- The Rockefeller Foundation is awarding a $250,000 grant to Accelerator for America to support model programs that enable job creation and infrastructure investments on the local level.
- Accelerator for America — which models itself on tech accelerators with a focus on public works — has been working with leadership in South Bend, IN; Oklahoma City; and Louisville, KY to get investments from "opportunity tax incentives" designed for low-income communities. Those cities can offer a model for others on how to take advantage of the investment provisions written into the new federal tax reform bill.
- The group has also worked with cities to push infrastructure revenue generation, including through bonds and tax measures on local ballots.
The "Opportunity Zones" provision from the Tax Cuts and Jobs Act offers certain tax incentives for investments in an "economically-distressed community," according to the Internal Revenue Service. The first set of opportunity zones, which covered 18 states, were announced by the Treasury Department in April, creating incentives for people inside and outside of those areas to invest in revitalization efforts.
Accelerator for America is trying to demystify the process for local communities, "that just as private enterprises go through new tax laws to identify and take advantage of every opportunity available to them," the group said in a statement, "so too should local governments."
Accelerator CEO Rick Jacobs said in a statement that his group is "working on a new dynamic to make national change that’s driven community-by-community, and real change is only possible when everyone is part of and benefits from it." The group’s advisory board is led by Los Angeles Mayor Eric Garcetti.
Rockefeller Foundation has thrown money behind the development of cities as economic engines, especially through its 100 Resilient Cities network to work on infrastructure and technology development.
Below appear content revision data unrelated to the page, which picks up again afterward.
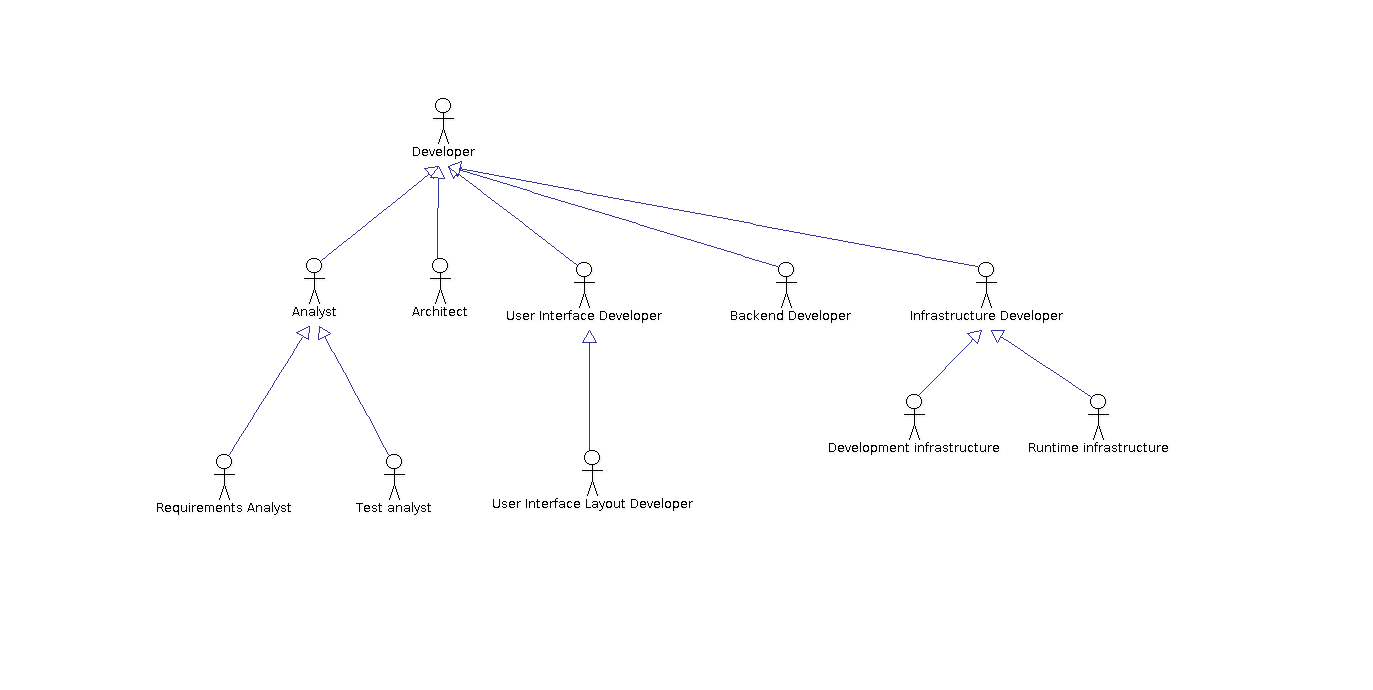
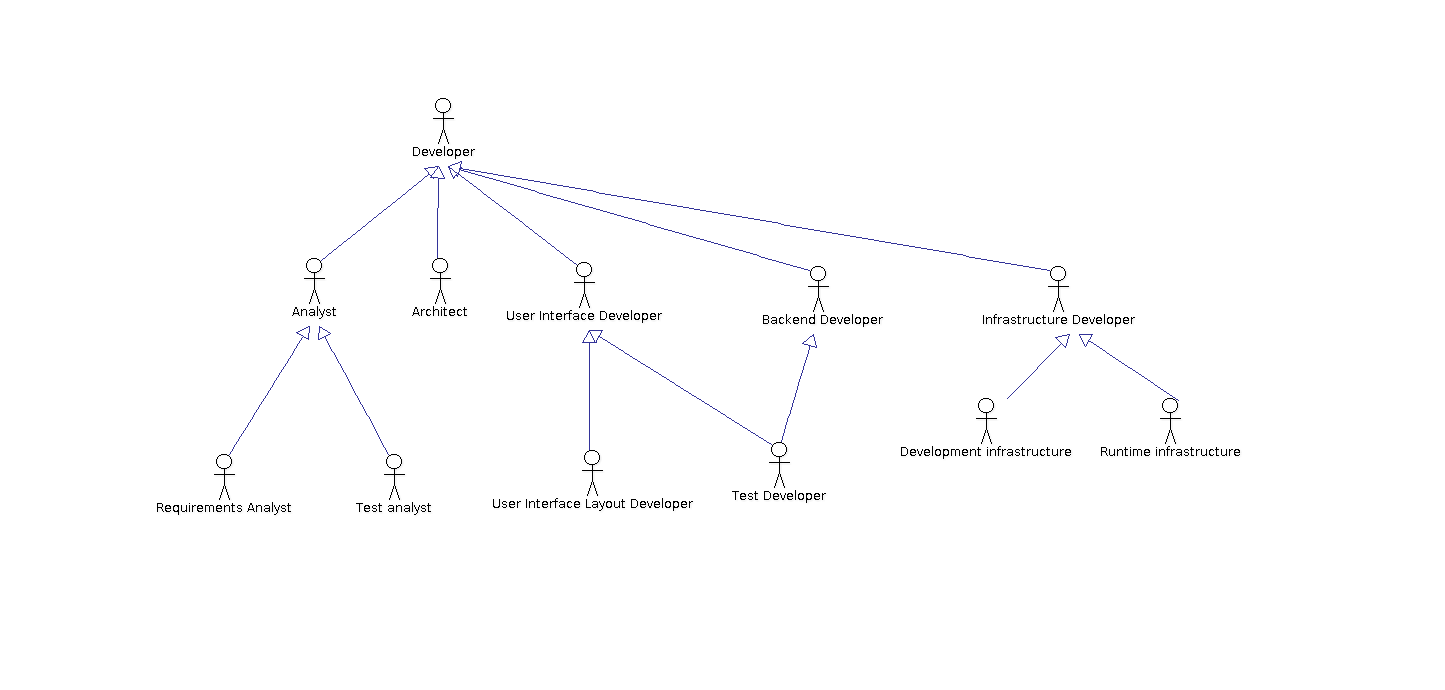
- role extender, documented methodoligies, technologies and tools

diff --git a/1-architecture/README.md b/1-architecture/README.md
@@ -99,9 +99,14 @@ The following picture shows **Developer Roles** identified in `DevCC` c
   * **User Interface Developer**: *implementation developer* responsible for user interface functionality
 
     * **User Interface Layout Developer**: *implementation developer*
-        responsible for visual aspect of user interface
+        responsible for visual aspect of user interface, implement also unit
+      tests for the code
 
-  * **Backed Developer**: *implementation developer* responsible for integrating back end systems and datastores
+  * **Backed Developer**: *implementation developer* responsible for
+      integrating back end systems and datastores, implement also unit
+      tests for the code
+  
+  * **Test Developer**: implement test, which are not unit tests, e.g. acceptance test implementation
   
   * **Infrastructure Developer**: Further decomposed to *Development
       Infrastructure Developer* and *Runtime Infrastructure Management
@@ -116,49 +121,92 @@ The following picture shows **Developer Roles** identified in `DevCC` c
 
 * **Requirements Analyst** 
   * **Methodologies**
+    * [INVEST requirements](http://en.wikipedia.org/wiki/INVEST_%28mnemonic%29)
   * **Technologies**
   * **Tools**
+    * [Free Twitter Bootstrap 3.0 UI Mockup Templates for Keynote and PowerPoint](http://keynotopia.com/bootstrap/)
+	* [Office Tools](http://office.microsoft.com/en-us/) or [LibreOffice](https://www.libreoffice.org/)
   
 * **Test Analyst** 
   * **Methodologies**
+	* [Behavior-driven development](http://en.wikipedia.org/wiki/Behavior-driven_development)
+	* [Acceptance Testing](http://en.wikipedia.org/wiki/Acceptance_testing)
   * **Technologies**
   * **Tools**
+    * [Cucumber](http://cukes.info/)
 
 * **Architect** : support as mediator between analysts and implementation developers
   * **Methodologies**
   * **Technologies**
   * **Tools**
+	* [Dia](http://en.wikipedia.org/wiki/Dia_%28software%29)
+	* [ArgoUML](http://argouml.tigris.org/)
 
 * **User Interface Developer**
   * **Methodologies**
+    * [Unit testing](http://en.wikipedia.org/wiki/Unit_testing)
+    * [Unit testing](http://en.wikipedia.org/wiki/Unit_testing)
   * **Technologies**
+	* [css](http://en.wikipedia.org/wiki/Cascading_Style_Sheets)
+	* [html](http://en.wikipedia.org/wiki/HTML)
+    * [Javascript](http://en.wikipedia.org/wiki/JavaScript)
   * **Tools**
+	* [Bower](https://github.com/bower/bower)
+	* [AngularJS Framework](http://angularjs.org/)
+    * [Twitter Bootstrap](http://getbootstrap.com/)
+	* [Karma Test Runner](http://karma-runner.github.io/0.10/index.html)
+	* [Mocha Unit test framework](http://visionmedia.github.io/mocha/)
+	* [Chai assertion libray](http://chaijs.com/)
 
 * **User Interface Layout Developer**
   * **Methodologies**
   * **Technologies**
+	* [css](http://en.wikipedia.org/wiki/Cascading_Style_Sheets)
+	* [html](http://en.wikipedia.org/wiki/HTML)
   * **Tools**
+    * [Twitter Bootstrap](http://getbootstrap.com/)
 
 * **Backed Developer**
   * **Methodologies**
   * **Technologies**
+    * [Javascript](http://en.wikipedia.org/wiki/JavaScript)
   * **Tools**
-  
+	* [Bower](https://github.com/bower/bower)
+    * [NodeJs](http://nodejs.org/)
+	* [Node Package Manager](https://www.npmjs.org/)
+	* [ExpressJs](http://expressjs.com/guide.html)
+
+* **Test Developer**
+  * **Methodologies**
+    * [Continuous Integration](http://en.wikipedia.org/wiki/Continuous_integration)
+  * **Technologies**
+  	* [Ruby](https://www.ruby-lang.org/en/)
+  * **Tools**
+    * [Cucumber](http://cukes.info/)
+	* [Selenium](http://docs.seleniumhq.org/)
+	* [Jenkins](http://jenkins-ci.org/)
+
 * **Development Infrastructure Developer**
   * **Methodologies**
   * **Technologies**
+   	* [Ruby](https://www.ruby-lang.org/en/)
   * **Tools**
+    * [Node Version Manager](https://github.com/creationix/nvm)
+	* [Groom your app’s Ruby environment](https://github.com/sstephenson/rbenv)
 
 * **Runtime Infrastructure Management Developer**
   * **Methodologies**
   * **Technologies**
+  	* [Ruby](https://www.ruby-lang.org/en/)
   * **Tools**
-
-
-Requirements Analyst | Test Analyst | Architect | User Interface Developer | User Interface Layout Developer | 
+    * [Configuration Management Tool Chef](http://docs.opscode.com/)
+      * [berkshelf](http://berkshelf.com/)
+	  * [Opscode Community Cookbooks](http://community.opscode.com/)
 
 
 ### Architectural Decisions
+
+* Security testing, performance testing not covered here
 
 ### Concerns addressed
The new grant will help further that mission by making cities the root of economic development, especially around infrastructure development at a time when federal investments can be scarce.